Environmentalists are opposing an attempt by Indonesia to backpedal on a pledge at the UN climate conference in Glasgow.
Hundreds of climate activists have taken to the streets in Indonesia’s capital Jakarta as the government appeared to back away from pledges to halt deforestation made at the ongoing COP26 climate conference in Glasgow.
The rally took place on Friday, a day after Indonesia’s environment minister criticised a global plan to end deforestation by 2030 and cut carbon emissions as “unfair” and at odds with the country’s development plans.
Environment groups said the government of Indonesia did not appear to be serious about cutting greenhouse gas emissions and halting the destruction of its natural resources, which account for a third of the world’s rainforest.
Wahyu Perdana, an activist with local environment group WALHI, told the Reuters news agency that Jakarta was “paying lip-service” to tackling climate change while raising production of coal, the dirtiest of the fuels causing global temperatures to rise.

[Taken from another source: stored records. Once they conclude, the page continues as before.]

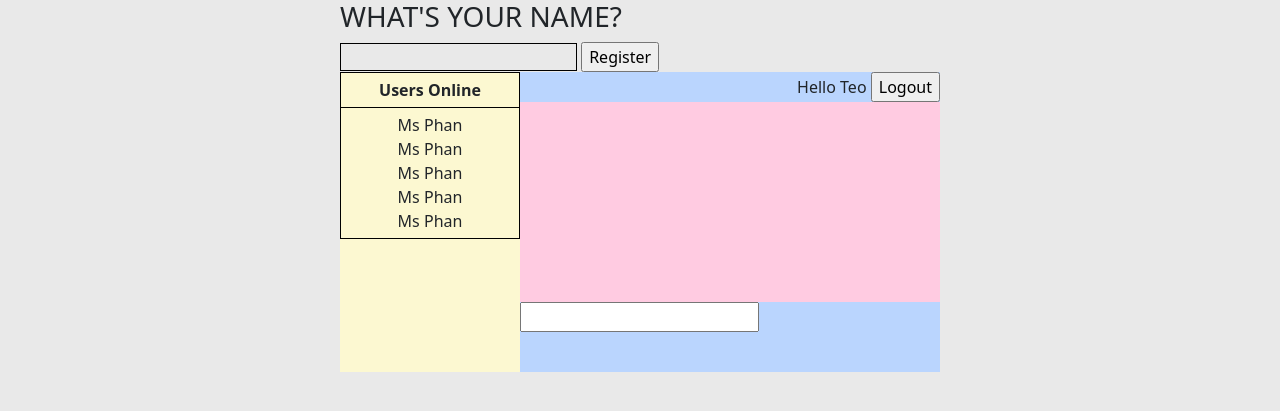
Repository: haimy125/demo_chat
Page: http://localhost/
The author's editor kept a copy of each file at every save. The page is drawn from the files as they stood at one save, then again after the next save.
The browser window is 1280 px wide. The pictures show the whole page.
The page is served by the project's Node server (DEMO_CHAT_SOCKETIO/SERVER.js).

Above is the page before, as saved 2021-08-29 15:42:36.

### DEMO_CHAT_SOCKETIO/views/trangchu.ejs
<!DOCTYPE html>
<html lang="en">

<head>
    <meta charset="UTF-8">
    <meta http-equiv="X-UA-Compatible" content="IE=edge">
    <meta name="viewport" content="width=device-width, initial-scale=1.0">
    <title>demo chat</title>
    <link href="https://cdn.jsdelivr.net/npm/bootstrap@5.0.2/dist/css/bootstrap.min.css" rel="stylesheet" integrity="sha384-EVSTQN3/azprG1Anm3QDgpJLIm9Nao0Yz1ztcQTwFspd3yD65VohhpuuCOmLASjC" crossorigin="anonymous">
    <script src="https://cdn.jsdelivr.net/npm/@popperjs/core@2.9.2/dist/umd/popper.min.js" integrity="sha384-IQsoLXl5PILFhosVNubq5LC7Qb9DXgDA9i+tQ8Zj3iwWAwPtgFTxbJ8NT4GN1R8p" crossorigin="anonymous"></script>
    <script src="https://cdn.jsdelivr.net/npm/bootstrap@5.0.2/dist/js/bootstrap.min.js" integrity="sha384-cVKIPhGWiC2Al4u+LWgxfKTRIcfu0JTxR+EQDz/bgldoEyl4H0zUF0QKbrJ0EcQF" crossorigin="anonymous"></script>

    <script src="jquery.js"></script>
    <script src="socket.io/socket.io.js"></script>
    <link rel="stylesheet" href="layout.css">
    <script src="xuly.js">
    </script>
</head>

<body>
    <div class="container">
        <div id="wrapper">
            <div id="loginForm">
                <h3>WHAT'S YOUR NAME?</h3>
                <input type="text" id="txtUsername">
                <input type="button" value="Register" id="btnRegister" />
            </div>
            <div id="chatForm">
                <div id="left">
                    <div id="boxTitle">Users Online</div>
                    <div id="boxContent">
                        <div class="userOnline">Ms Phan</div>
                        <div class="userOnline">Ms Phan</div>
                        <div class="userOnline">Ms Phan</div>
                        <div class="userOnline">Ms Phan</div>
                        <div class="userOnline">Ms Phan</div>
                    </div>
                </div>
                <div id="right">
                    <div id="sayHi">Hello <span id="currentUser">Teo</span>
                        <input type="button" value="Logout" id="btnLogout">
                    </div>

                    <div id="listMessage"></div>

                    <div>
                        <input type="text" id="txtMessgae" placeholder="">
                    </div>
                </div>
            </div>
        </div>
    </div>
</body>

</html>

### DEMO_CHAT_SOCKETIO/SERVER.js
var express = require('express'); //phai require thu vien express moi chay
var app = express(); //khai bao server
app.use(express.static("public")); //can file js, css nen khai bao the nay de all file trong public la khach hang truy cap duoc het

app.set("view engine", "ejs"); //
app.set("views", "./views");
var server = require('http').Server(app); //dựng server
var io = require('socket.io')(server);
server.listen(3000);


app.get('/', function(req, res) {
    res.render('trangchu');
});

### DEMO_CHAT_SOCKETIO/public/layout.css
body {
    background-color: #e9e9e9;
}

#wrapper {
    width: 600px;
    margin: 0 auto;
}

#txtUsername {
    background-color: transparent;
    border: solid 1px black;
    /* border-width: 0 0 1 0; */
}

#left,
#right {
    min-height: 300px;
}

#left {
    width: 30%;
    float: left;
    background-color: #fcf8d1;
}

#right {
    width: 70%;
    float: right;
    background-color: #bad5fe;
}

#boxTitle {
    border: solid 1px black;
    padding: 5px;
    text-align: center;
    font-weight: bold;
}

#boxContent {
    border: solid 1px black;
    border-top: none;
    padding: 5px;
    text-align: center;
}

#sayHi {
    text-align: right;
}

#listMessage {
    height: 200px;
    background-color: #ffcbe1;
}

### DEMO_CHAT_SOCKETIO/public/xuly.js
$(document).ready(function() {
    // alert('a');
});

Loaded but not shown: DEMO_CHAT_SOCKETIO/public/jquery.js (library)

After the next save:
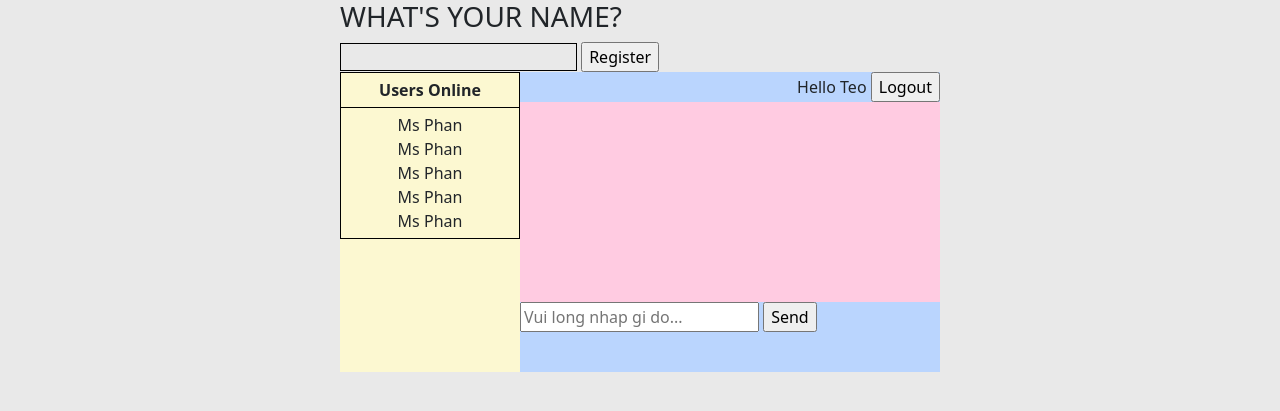
Saved 4 min 17 s later.
--- a/DEMO_CHAT_SOCKETIO/views/trangchu.ejs
+++ b/DEMO_CHAT_SOCKETIO/views/trangchu.ejs
@@ -44,7 +44,8 @@
                     <div id="listMessage"></div>
 
                     <div>
-                        <input type="text" id="txtMessgae" placeholder="">
+                        <input type="text" id="txtMessgae" placeholder="Vui long nhap gi do...">
+                        <input type="button" id="btnSendMessage" value="Send">
                     </div>
                 </div>
             </div>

Greenpeace Indonesia’s forestry campaigner Iqbal Damanik said at the protest that Indonesia’s current policies enable deforestation that favours big companies and hurts local communities living off the forests.
Indonesia, the eighth-biggest emitter of greenhouse gas in the world, plans to phase out coal for electricity by 2056, as part of a plan to reach net-zero carbon emissions by 2060 or earlier.
An environment ministry spokesperson did not respond to the environmental groups’ criticism.
World leaders gathered in Glasgow this week for talks to secure promises from countries to cut greenhouse gas emissions and keep the rise in the average global temperature to 1.5 degrees Celsius (34.7 Fahrenheit).
More than 100 countries on Monday promised to halt and reverse forest loss and land degradation by the end of 2030, pledging $19bn in public and private funds to invest in protecting and restoring forests.
The joint statement was hailed as a success as it included Brazil, Russia, Indonesia and the Democratic Republic of the Congo, which collectively accounts for 85 percent of the world’s forests.
Adding to the confusion about Indonesia’s position, the country’s vice foreign minister on Thursday denied that zero deforestation by 2030 was even part of the COP26 pledge.